Estimation of the modified model reveals three key findings. First, the modified estimation procedure yields results that are overall quite similar to those from the original model during the pre-pandemic period. Second, the current estimates of r-star are similar to those estimated directly before the pandemic. Third, the estimates of the natural level of output at the end of 2022 are much lower than predicted before the pandemic.
The current HLW estimates of r-star in the United States are shown in Figure 3. For comparison, the figure also shows estimates using a version of the model that is not adjusted to take into account COVID or outliers and holds the parameter values fixed at estimates using data through the end of 2019.
The two sets of estimates are very similar through 2019. They differ sharply during the acute period of the pandemic, however, when the estimates from the unmodified model exhibit large swings due to the presence of sizeable outliers. Interestingly, the two estimates are very close to each other at the end of the sample. That is, the modifications to the model do not interfere with "letting the data speak."

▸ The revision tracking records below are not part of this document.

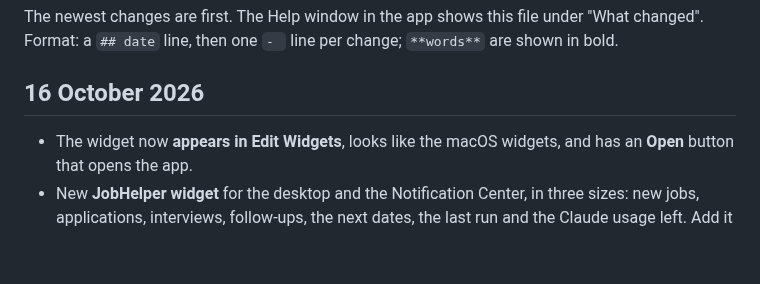
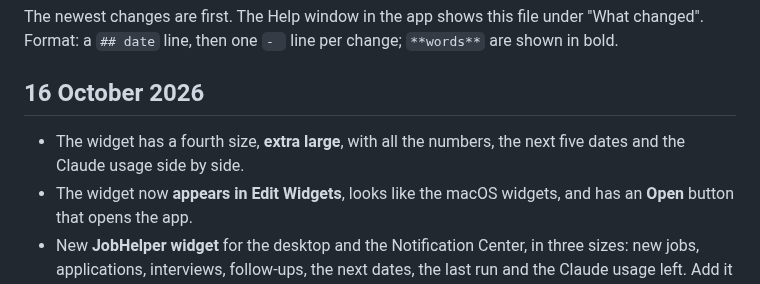
Before and after one commit to defoltbl/JobHelper, a Markdown page: CHANGELOG.md, the part around the change. Rendered like a GitHub page; blank space fills up the shorter version.

```diff
--- a/CHANGELOG.md
+++ b/CHANGELOG.md
@@ -5,6 +5,7 @@ Format: a `## date` line, then one `- ` line per change; `**words**` are shown i
 
 ## 16 October 2026
 
+- The widget has a fourth size, **extra large**, with all the numbers, the next five dates and the Claude usage side by side.
 - The widget now **appears in Edit Widgets**, looks like the macOS widgets, and has an **Open** button that opens the app.
 - New **JobHelper widget** for the desktop and the Notification Center, in three sizes: new jobs, applications, interviews, follow-ups, the next dates, the last run and the Claude usage left. Add it with Edit Widgets.
 - A search for a **city outside Czechia** no longer reads jobs.cz and prace.cz, even when Job source is still set to the Czech boards. The log of the run says so.
```
Also changed, not shown: docs/CODE.md (+1 -1 lines), docs/GUIDE.md (+6 -1 lines), docs/img/widget_extra_large.png (added), docs/img/widget_large.png, 6 other files.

A Modest Imprint
Based on the new r-star estimates for Canada, the Euro Area, and the United States, we see no signs of a significant reversal of the decline in r-star estimates evident in prior decades.13 In fact, in all three economies, the r-star estimates in 2022 are within two-tenths of a percentage point of the corresponding estimate in 2019.
The largest differences between model estimates pre- and post-pandemic relate to the level of each economy's potential output. Figure 4 compares the model's measure of the natural level of output based on estimates using data through the fourth quarter of 2019 (the blue line) to current estimates. At the end of 2022, the COVID-adjusted level of potential output (the black line) is 4.2 percent below the pre-pandemic projection for the fourth quarter of 2022, with nearly half of that shortfall explained by the COVID shock measure and the remainder a permanent change in the natural level of output (the gold line).

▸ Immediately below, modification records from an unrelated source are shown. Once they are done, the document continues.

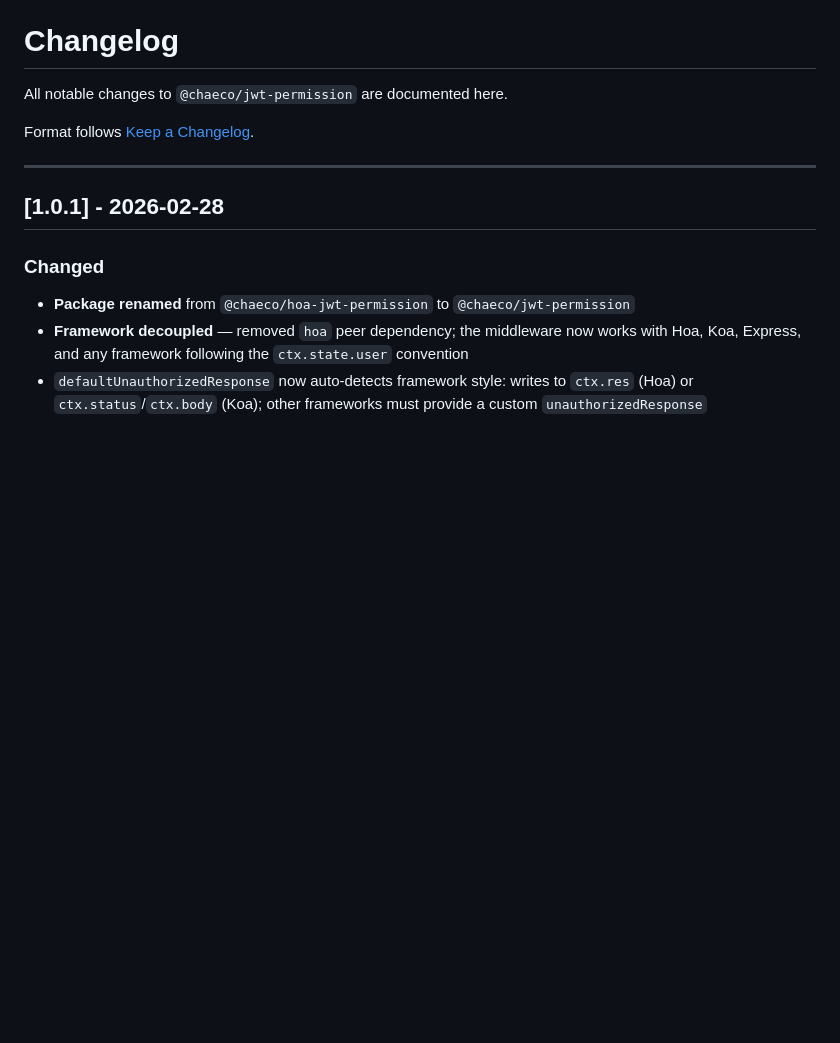
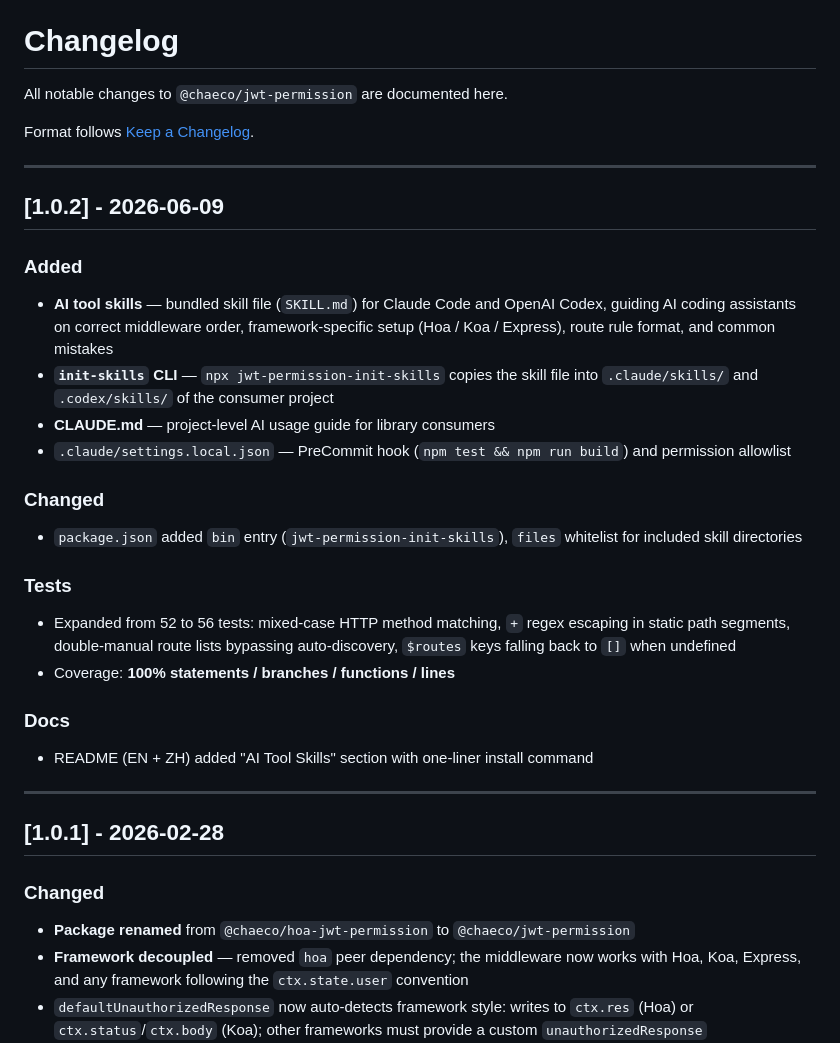
Before and after one commit to chaeco/jwt-permission, a Markdown page: CHANGELOG.md, the part around the change. Rendered like a GitHub page; blank space fills up the shorter version.

Commit message:
chore: update CHANGELOG for v1.0.2

```diff
--- a/CHANGELOG.md
+++ b/CHANGELOG.md
@@ -3,6 +3,30 @@
 All notable changes to `@chaeco/jwt-permission` are documented here.
 
 Format follows [Keep a Changelog](https://keepachangelog.com/en/1.0.0/).
+
+---
+
+## [1.0.2] - 2026-06-09
+
+### Added
+
+- **AI tool skills** — bundled skill file (`SKILL.md`) for Claude Code and OpenAI Codex, guiding AI coding assistants on correct middleware order, framework-specific setup (Hoa / Koa / Express), route rule format, and common mistakes
+- **`init-skills` CLI** — `npx jwt-permission-init-skills` copies the skill file into `.claude/skills/` and `.codex/skills/` of the consumer project
+- **CLAUDE.md** — project-level AI usage guide for library consumers
+- `.claude/settings.local.json` — PreCommit hook (`npm test && npm run build`) and permission allowlist
+
+### Changed
+
+- `package.json` added `bin` entry (`jwt-permission-init-skills`), `files` whitelist for included skill directories
+
+### Tests
+
+- Expanded from 52 to 56 tests: mixed-case HTTP method matching, `+` regex escaping in static path segments, double-manual route lists bypassing auto-discovery, `$routes` keys falling back to `[]` when undefined
+- Coverage: **100% statements / branches / functions / lines**
+
+### Docs
+
+- README (EN + ZH) added "AI Tool Skills" section with one-liner install command
 
 ---
 
```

In summary, according to the model estimates, the main longer-term consequence from the pandemic period is a reduction in potential output, but the imprint on r-star appears to be relatively modest. Importantly, there is no evidence that the era of very low natural rates of interest has ended.
The Future of R-star?
These estimates indicate that r-star today is about where it was before the pandemic. But where is it headed in the future? Of course, this is impossible to know with any certainty.
One way to gauge how forecasters perceive the future of r-star is to use forecast data to estimate it. Figure 5 shows the HLW-based estimates of r-star in the U.S. through the end of 2024. It uses published data in the first quarter of 2023. The May 2023 Blue Chip forecasts for inflation, GDP, and interest rates are used as proxies for data from the second quarter of 2023 through the fourth quarter of 2024.
The resulting estimate of r-star is about ½ percent in the first quarter of 2023, and subsequently falls to slightly below zero. Evidently, the value of r-star implied by private forecasts is, if anything, even lower than today's estimate. Time will tell whether this turns out to be the case.
No One Right Answer
Let me conclude by sharing something I learned from Thomas and hold dear. It's actually hidden in the last line of the abstract from our first published paper. It says: "Estimates of the natural rate of interest, however, are very imprecise and subject to real-time measurement error."14
To some, that may sound like a negative statement. But it's also what makes empirical research so exciting and challenging. There is no one right answer and no single way to view the world. Empirical research is a process of continuous learning and adaptation—fueled by perseverance. People come up with different approaches, and we learn from all of them.
So, while we started with the problem of how to estimate r-star, it didn't end with that first Board memo. Rather, it opened the door to new questions, which led to further challenges and even more research. This is the legacy of Thomas Laubach, and it's what brings us all together today.